■ Aim of the task: Wherever the word "README" appears in a line of the records, copy that line.

Change detection outputs:

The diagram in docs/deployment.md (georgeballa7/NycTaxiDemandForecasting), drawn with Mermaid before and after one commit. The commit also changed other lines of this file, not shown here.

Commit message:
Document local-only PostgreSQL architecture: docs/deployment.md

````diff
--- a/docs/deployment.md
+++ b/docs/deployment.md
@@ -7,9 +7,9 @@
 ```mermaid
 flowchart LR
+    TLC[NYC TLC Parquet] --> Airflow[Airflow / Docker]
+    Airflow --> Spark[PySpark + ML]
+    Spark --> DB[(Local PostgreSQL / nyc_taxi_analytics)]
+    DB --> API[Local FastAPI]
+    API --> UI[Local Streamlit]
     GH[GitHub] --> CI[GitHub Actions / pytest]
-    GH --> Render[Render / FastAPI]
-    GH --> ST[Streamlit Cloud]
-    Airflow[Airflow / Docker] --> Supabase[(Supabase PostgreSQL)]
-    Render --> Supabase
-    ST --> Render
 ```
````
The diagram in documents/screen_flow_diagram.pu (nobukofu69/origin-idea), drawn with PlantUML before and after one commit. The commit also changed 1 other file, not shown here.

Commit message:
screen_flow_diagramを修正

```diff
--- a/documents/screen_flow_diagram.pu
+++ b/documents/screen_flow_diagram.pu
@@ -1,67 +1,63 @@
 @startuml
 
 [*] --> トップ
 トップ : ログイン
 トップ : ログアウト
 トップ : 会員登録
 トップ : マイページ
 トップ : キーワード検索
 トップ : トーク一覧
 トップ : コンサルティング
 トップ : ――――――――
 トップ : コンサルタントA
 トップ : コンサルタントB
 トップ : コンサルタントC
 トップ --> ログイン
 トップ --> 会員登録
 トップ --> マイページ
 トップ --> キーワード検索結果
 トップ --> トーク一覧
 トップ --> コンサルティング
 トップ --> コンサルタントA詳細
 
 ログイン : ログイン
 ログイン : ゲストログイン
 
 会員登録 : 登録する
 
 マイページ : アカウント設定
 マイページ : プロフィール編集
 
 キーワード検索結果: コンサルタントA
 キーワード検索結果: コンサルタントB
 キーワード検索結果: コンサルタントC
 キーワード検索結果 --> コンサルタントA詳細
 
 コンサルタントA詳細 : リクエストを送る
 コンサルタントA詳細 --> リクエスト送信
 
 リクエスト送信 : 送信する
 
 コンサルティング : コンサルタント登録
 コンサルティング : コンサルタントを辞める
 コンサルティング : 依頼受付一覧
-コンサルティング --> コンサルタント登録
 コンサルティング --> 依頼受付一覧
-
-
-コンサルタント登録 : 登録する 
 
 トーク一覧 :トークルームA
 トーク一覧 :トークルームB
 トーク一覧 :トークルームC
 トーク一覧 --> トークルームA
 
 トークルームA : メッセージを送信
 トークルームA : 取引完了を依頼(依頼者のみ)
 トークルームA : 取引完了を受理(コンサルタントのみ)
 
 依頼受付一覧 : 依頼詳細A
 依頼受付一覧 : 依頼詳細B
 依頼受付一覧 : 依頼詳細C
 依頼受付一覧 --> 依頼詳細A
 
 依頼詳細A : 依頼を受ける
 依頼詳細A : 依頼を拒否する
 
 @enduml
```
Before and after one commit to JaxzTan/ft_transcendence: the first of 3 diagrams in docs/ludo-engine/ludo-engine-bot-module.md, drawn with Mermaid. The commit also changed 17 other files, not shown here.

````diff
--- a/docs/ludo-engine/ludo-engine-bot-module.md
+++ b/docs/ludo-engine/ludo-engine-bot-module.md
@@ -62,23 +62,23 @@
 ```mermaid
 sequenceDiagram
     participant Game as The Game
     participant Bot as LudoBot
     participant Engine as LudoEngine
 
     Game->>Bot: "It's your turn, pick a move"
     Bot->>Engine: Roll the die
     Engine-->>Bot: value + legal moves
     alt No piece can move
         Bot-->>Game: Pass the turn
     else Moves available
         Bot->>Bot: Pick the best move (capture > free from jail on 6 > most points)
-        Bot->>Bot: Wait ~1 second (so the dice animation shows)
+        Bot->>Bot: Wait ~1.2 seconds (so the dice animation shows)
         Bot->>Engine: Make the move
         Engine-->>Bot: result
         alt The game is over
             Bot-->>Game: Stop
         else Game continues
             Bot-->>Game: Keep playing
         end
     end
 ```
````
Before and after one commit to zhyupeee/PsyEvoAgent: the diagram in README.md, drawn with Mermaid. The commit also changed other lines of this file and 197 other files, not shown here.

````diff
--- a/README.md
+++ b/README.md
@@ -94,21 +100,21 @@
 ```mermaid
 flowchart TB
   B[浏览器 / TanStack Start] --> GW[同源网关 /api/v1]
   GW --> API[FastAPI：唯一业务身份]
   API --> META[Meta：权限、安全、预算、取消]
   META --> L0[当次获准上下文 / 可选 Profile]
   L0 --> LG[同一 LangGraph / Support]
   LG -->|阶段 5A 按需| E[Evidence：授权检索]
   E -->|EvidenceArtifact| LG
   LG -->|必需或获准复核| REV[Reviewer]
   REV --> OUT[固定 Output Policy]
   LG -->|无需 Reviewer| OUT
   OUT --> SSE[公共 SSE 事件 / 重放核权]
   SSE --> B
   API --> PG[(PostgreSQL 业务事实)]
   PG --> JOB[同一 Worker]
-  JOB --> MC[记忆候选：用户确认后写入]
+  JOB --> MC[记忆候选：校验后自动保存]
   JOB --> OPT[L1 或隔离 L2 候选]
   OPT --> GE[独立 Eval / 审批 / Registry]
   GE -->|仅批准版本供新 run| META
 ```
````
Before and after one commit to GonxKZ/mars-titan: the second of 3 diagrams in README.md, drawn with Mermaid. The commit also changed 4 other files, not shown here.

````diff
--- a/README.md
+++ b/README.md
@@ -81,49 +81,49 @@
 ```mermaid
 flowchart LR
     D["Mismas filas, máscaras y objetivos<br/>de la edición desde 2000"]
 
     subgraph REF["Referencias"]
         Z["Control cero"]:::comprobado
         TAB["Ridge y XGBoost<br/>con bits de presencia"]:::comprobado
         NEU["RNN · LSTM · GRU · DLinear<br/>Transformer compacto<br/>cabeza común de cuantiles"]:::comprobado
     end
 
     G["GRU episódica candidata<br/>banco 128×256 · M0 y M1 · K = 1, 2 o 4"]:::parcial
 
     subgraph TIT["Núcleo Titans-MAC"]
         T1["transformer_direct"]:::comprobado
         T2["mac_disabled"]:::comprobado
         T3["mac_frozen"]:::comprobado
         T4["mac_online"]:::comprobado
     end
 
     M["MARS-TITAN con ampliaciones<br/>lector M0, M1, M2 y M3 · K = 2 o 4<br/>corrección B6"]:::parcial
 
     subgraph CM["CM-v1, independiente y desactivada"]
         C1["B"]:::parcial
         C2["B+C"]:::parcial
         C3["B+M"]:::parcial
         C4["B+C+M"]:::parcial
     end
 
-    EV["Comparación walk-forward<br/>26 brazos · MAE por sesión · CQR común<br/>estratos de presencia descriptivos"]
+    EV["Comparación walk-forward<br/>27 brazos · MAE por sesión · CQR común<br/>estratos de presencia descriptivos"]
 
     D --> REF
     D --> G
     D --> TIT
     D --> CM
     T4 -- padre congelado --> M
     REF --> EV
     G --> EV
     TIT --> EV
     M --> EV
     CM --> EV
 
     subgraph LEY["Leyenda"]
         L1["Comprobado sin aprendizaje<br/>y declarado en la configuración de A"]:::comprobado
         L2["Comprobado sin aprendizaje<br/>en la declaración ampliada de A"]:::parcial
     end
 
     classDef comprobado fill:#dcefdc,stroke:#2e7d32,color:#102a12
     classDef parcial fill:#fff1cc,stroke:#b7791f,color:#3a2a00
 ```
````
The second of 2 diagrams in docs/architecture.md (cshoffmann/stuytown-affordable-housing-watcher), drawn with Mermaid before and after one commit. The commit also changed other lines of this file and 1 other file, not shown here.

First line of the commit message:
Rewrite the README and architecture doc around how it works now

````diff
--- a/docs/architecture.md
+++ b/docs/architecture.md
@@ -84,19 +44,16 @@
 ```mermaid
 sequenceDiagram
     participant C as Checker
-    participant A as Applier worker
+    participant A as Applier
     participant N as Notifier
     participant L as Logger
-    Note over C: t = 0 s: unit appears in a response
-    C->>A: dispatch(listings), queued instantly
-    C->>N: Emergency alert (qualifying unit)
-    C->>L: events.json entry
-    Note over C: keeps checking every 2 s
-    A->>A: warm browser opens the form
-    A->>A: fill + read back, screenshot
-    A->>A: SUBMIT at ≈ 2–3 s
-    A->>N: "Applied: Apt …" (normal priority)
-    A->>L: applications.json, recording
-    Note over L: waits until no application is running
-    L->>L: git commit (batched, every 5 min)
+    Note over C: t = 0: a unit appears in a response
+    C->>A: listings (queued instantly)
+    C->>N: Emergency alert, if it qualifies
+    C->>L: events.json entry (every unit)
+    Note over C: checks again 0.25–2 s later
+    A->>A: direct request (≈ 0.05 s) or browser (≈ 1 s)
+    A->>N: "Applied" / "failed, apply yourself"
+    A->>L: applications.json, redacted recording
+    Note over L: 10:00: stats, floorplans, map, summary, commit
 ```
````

■ Solution to this exercise:
Before and after one commit to zhyupeee/PsyEvoAgent: the diagram in README.md, drawn with Mermaid. The commit also changed other lines of this file and 197 other files, not shown here.
--- a/README.md
+++ b/README.md
Before and after one commit to GonxKZ/mars-titan: the second of 3 diagrams in README.md, drawn with Mermaid. The commit also changed 4 other files, not shown here.
--- a/README.md
+++ b/README.md
Rewrite the README and architecture doc around how it works now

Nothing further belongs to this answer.